■ DIRECTIONS FOR THIS TASK ■
With the pictures removed, write out the data below exactly.
------------------------------
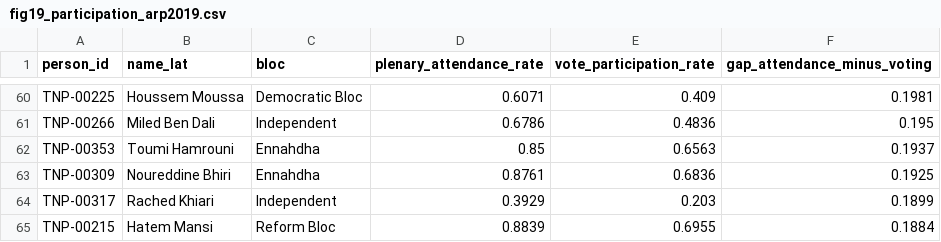
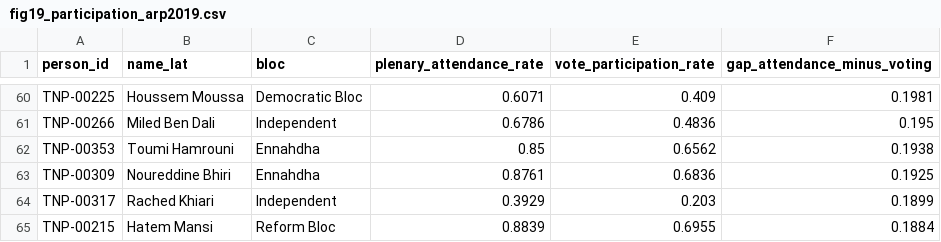
Before and after one commit to MedDhia/ParliamentariansTN, a CSV file: figures/output/fig19_participation_arp2019.csv, drawn as a sheet; only a part is shown, gaps mark what is left out.

```diff
--- a/figures/output/fig19_participation_arp2019.csv
+++ b/figures/output/fig19_participation_arp2019.csv
@@ -61,3 +61,3 @@ TNP-00225,Houssem Moussa,Democratic Bloc,0.6071,0.409,0.1981
 TNP-00266,Miled Ben Dali,Independent,0.6786,0.4836,0.195
-TNP-00353,Toumi Hamrouni,Ennahdha,0.85,0.6563,0.1937
+TNP-00353,Toumi Hamrouni,Ennahdha,0.85,0.6562,0.1938
 TNP-00309,Noureddine Bhiri,Ennahdha,0.8761,0.6836,0.1925
```
Also changed, not shown: data/networks/nodes.csv, data/processed/participation.csv, 20 other files.
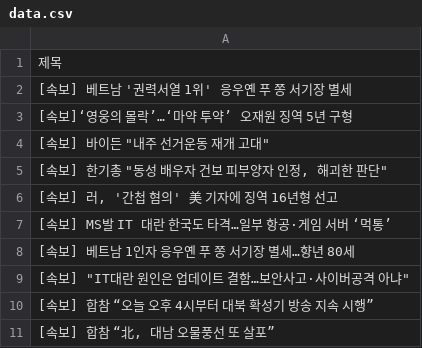
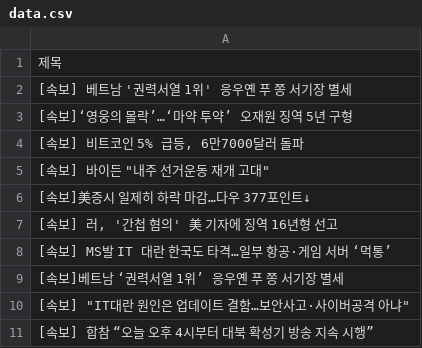
Before and after one commit to Jun02da/git_action_exam, a CSV file: data.csv, drawn as a sheet.

Commit message:
exam commit

```diff
--- a/data.csv
+++ b/data.csv
@@ -3,9 +3,9 @@
 [속보]‘영웅의 몰락’…‘마약 투약’ 오재원 징역 5년 구형
+"[속보] 비트코인 5% 급등, 6만7000달러 돌파"
 "[속보] 바이든 ""내주 선거운동 재개 고대"""
-"[속보] 한기총 ""동성 배우자 건보 피부양자 인정, 해괴한 판단"""
+[속보]美증시 일제히 하락 마감…다우 377포인트↓
 "[속보] 러, '간첩 혐의' 美 기자에 징역 16년형 선고"
 [속보] MS발 IT 대란 한국도 타격…일부 항공·게임 서버 ‘먹통’
-[속보] 베트남 1인자 응우옌 푸 쫑 서기장 별세…향년 80세
+[속보]베트남 ‘권력서열 1위’ 응우옌 푸 쫑 서기장 별세
 "[속보] ""IT대란 원인은 업데이트 결함…보안사고·사이버공격 아냐"""
 [속보] 합참 “오늘 오후 4시부터 대북 확성기 방송 지속 시행”
-"[속보] 합참 “北, 대남 오물풍선 또 살포”"
```
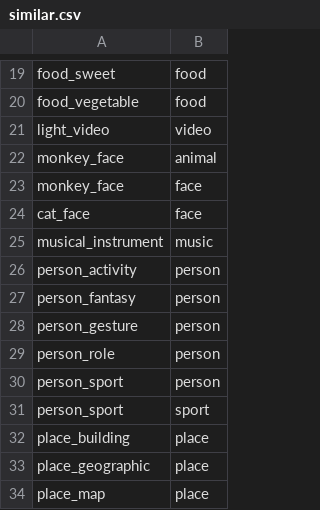
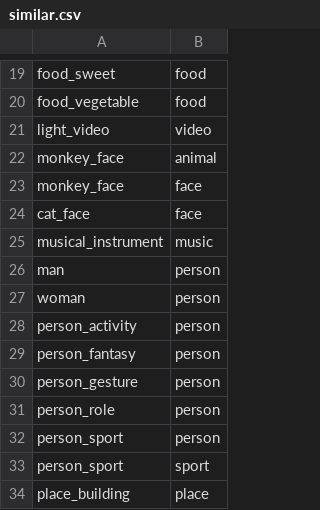
Before and after one commit to moxious/emoji-graph, a CSV file: similar.csv, drawn as a sheet; only a part is shown, gaps mark what is left out; the shorter side is filled out with more unchanged rows; the diff names each change by its address in the sheet, - before the commit and + after, or states it on an @@ line.

```diff
--- a/similar.csv
+++ b/similar.csv
+row 26: man | person
+row 27: woman | person
```
Also changed, not shown: 2 other files.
------------------------------
■ RESPONSE ■
Before and after one commit to MedDhia/ParliamentariansTN, a CSV file: figures/output/fig19_participation_arp2019.csv, drawn as a sheet; only a part is shown, gaps mark what is left out.

```diff
--- a/figures/output/fig19_participation_arp2019.csv
+++ b/figures/output/fig19_participation_arp2019.csv
@@ -61,3 +61,3 @@ TNP-00225,Houssem Moussa,Democratic Bloc,0.6071,0.409,0.1981
 TNP-00266,Miled Ben Dali,Independent,0.6786,0.4836,0.195
-TNP-00353,Toumi Hamrouni,Ennahdha,0.85,0.6563,0.1937
+TNP-00353,Toumi Hamrouni,Ennahdha,0.85,0.6562,0.1938
 TNP-00309,Noureddine Bhiri,Ennahdha,0.8761,0.6836,0.1925
```
Also changed, not shown: data/networks/nodes.csv, data/processed/participation.csv, 20 other files.
Before and after one commit to Jun02da/git_action_exam, a CSV file: data.csv, drawn as a sheet.

Commit message:
exam commit

```diff
--- a/data.csv
+++ b/data.csv
@@ -3,9 +3,9 @@
 [속보]‘영웅의 몰락’…‘마약 투약’ 오재원 징역 5년 구형
+"[속보] 비트코인 5% 급등, 6만7000달러 돌파"
 "[속보] 바이든 ""내주 선거운동 재개 고대"""
-"[속보] 한기총 ""동성 배우자 건보 피부양자 인정, 해괴한 판단"""
+[속보]美증시 일제히 하락 마감…다우 377포인트↓
 "[속보] 러, '간첩 혐의' 美 기자에 징역 16년형 선고"
 [속보] MS발 IT 대란 한국도 타격…일부 항공·게임 서버 ‘먹통’
-[속보] 베트남 1인자 응우옌 푸 쫑 서기장 별세…향년 80세
+[속보]베트남 ‘권력서열 1위’ 응우옌 푸 쫑 서기장 별세
 "[속보] ""IT대란 원인은 업데이트 결함…보안사고·사이버공격 아냐"""
 [속보] 합참 “오늘 오후 4시부터 대북 확성기 방송 지속 시행”
-"[속보] 합참 “北, 대남 오물풍선 또 살포”"
```
Before and after one commit to moxious/emoji-graph, a CSV file: similar.csv, drawn as a sheet; only a part is shown, gaps mark what is left out; the shorter side is filled out with more unchanged rows; the diff names each change by its address in the sheet, - before the commit and + after, or states it on an @@ line.

```diff
--- a/similar.csv
+++ b/similar.csv
+row 26: man | person
+row 27: woman | person
```
Also changed, not shown: 2 other files.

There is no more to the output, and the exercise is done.